__Your goal__. Please repeat every record exactly, leaving out any pictures.

__Extracted entries__.
+--

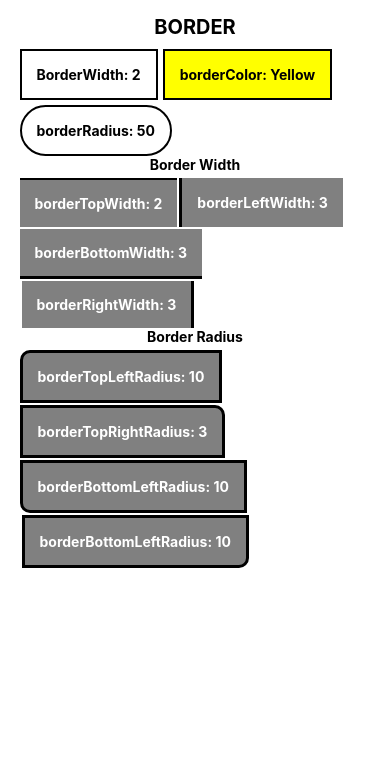
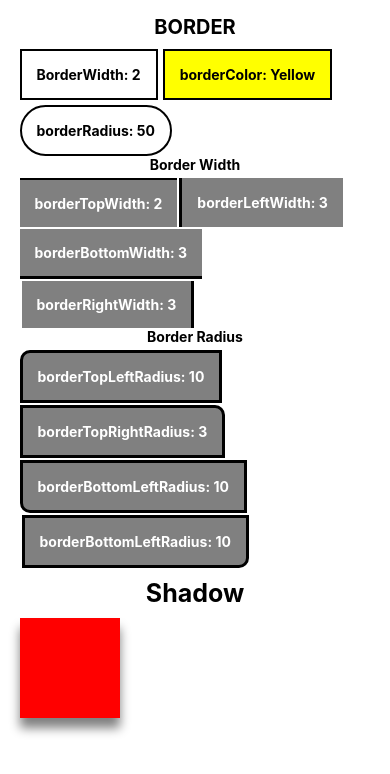
Before and after one commit to nandirchrd/learning-react-native-with-mosh, a React Native app: screen / in a window 390 px wide. Shown: the top 774 px of the page. Built offline with nearby package versions, Linux system fonts and the light colour scheme.

Commit message:
Fundamentals/styling->shadows

```diff
--- /dev/null
+++ b/app/courses/fundamentals/styling/AppShadow.js
@@ -0,0 +1,38 @@
+import { StyleSheet, Text, View } from 'react-native';
+import React from 'react';
+
+const AppShadow = () => {
+	return (
+		<View>
+			<Text style={styles.title}>Shadow</Text>
+			<View
+				style={[
+					styles.box,
+					{
+						backgroundColor: 'red',
+						shadowColor: 'grey',
+						shadowOffset: { width: 0, height: 10 },
+						shadowRadius: 10,
+						shadowOpacity: 1,
+						elevation: 20,
+					},
+				]}
+			/>
+		</View>
+	);
+};
+
+const styles = StyleSheet.create({
+	title: {
+		fontSize: 25,
+		fontWeight: 'bold',
+		textAlign: 'center',
+		padding: 10,
+	},
+	box: {
+		width: 100,
+		height: 100,
+	},
+});
+
+export default AppShadow;
--- a/app/screens/FundStylingScreen.js
+++ b/app/screens/FundStylingScreen.js
@@ -1,11 +1,13 @@
 import { View, Text, StyleSheet } from 'react-native';
 import React from 'react';
 import AppBorder from '../courses/fundamentals/styling/AppBorder';
+import AppShadow from '../courses/fundamentals/styling/AppShadow';
 
 const FundStylingScreen = () => {
 	return (
 		<View style={styles.container}>
 			<AppBorder />
+			<AppShadow />
 		</View>
 	);
 };
```
Also changed, not shown: notes/#3-styling.md (+7 -0 lines).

+--

__Completed exercise__.
Before and after one commit to nandirchrd/learning-react-native-with-mosh, a React Native app: screen / in a window 390 px wide. Shown: the top 774 px of the page. Built offline with nearby package versions, Linux system fonts and the light colour scheme.

Commit message:
Fundamentals/styling->shadows

```diff
--- /dev/null
+++ b/app/courses/fundamentals/styling/AppShadow.js
@@ -0,0 +1,38 @@
+import { StyleSheet, Text, View } from 'react-native';
+import React from 'react';
+
+const AppShadow = () => {
+	return (
+		<View>
+			<Text style={styles.title}>Shadow</Text>
+			<View
+				style={[
+					styles.box,
+					{
+						backgroundColor: 'red',
+						shadowColor: 'grey',
+						shadowOffset: { width: 0, height: 10 },
+						shadowRadius: 10,
+						shadowOpacity: 1,
+						elevation: 20,
+					},
+				]}
+			/>
+		</View>
+	);
+};
+
+const styles = StyleSheet.create({
+	title: {
+		fontSize: 25,
+		fontWeight: 'bold',
+		textAlign: 'center',
+		padding: 10,
+	},
+	box: {
+		width: 100,
+		height: 100,
+	},
+});
+
+export default AppShadow;
--- a/app/screens/FundStylingScreen.js
+++ b/app/screens/FundStylingScreen.js
@@ -1,11 +1,13 @@
 import { View, Text, StyleSheet } from 'react-native';
 import React from 'react';
 import AppBorder from '../courses/fundamentals/styling/AppBorder';
+import AppShadow from '../courses/fundamentals/styling/AppShadow';
 
 const FundStylingScreen = () => {
 	return (
 		<View style={styles.container}>
 			<AppBorder />
+			<AppShadow />
 		</View>
 	);
 };
```
Also changed, not shown: notes/#3-styling.md (+7 -0 lines).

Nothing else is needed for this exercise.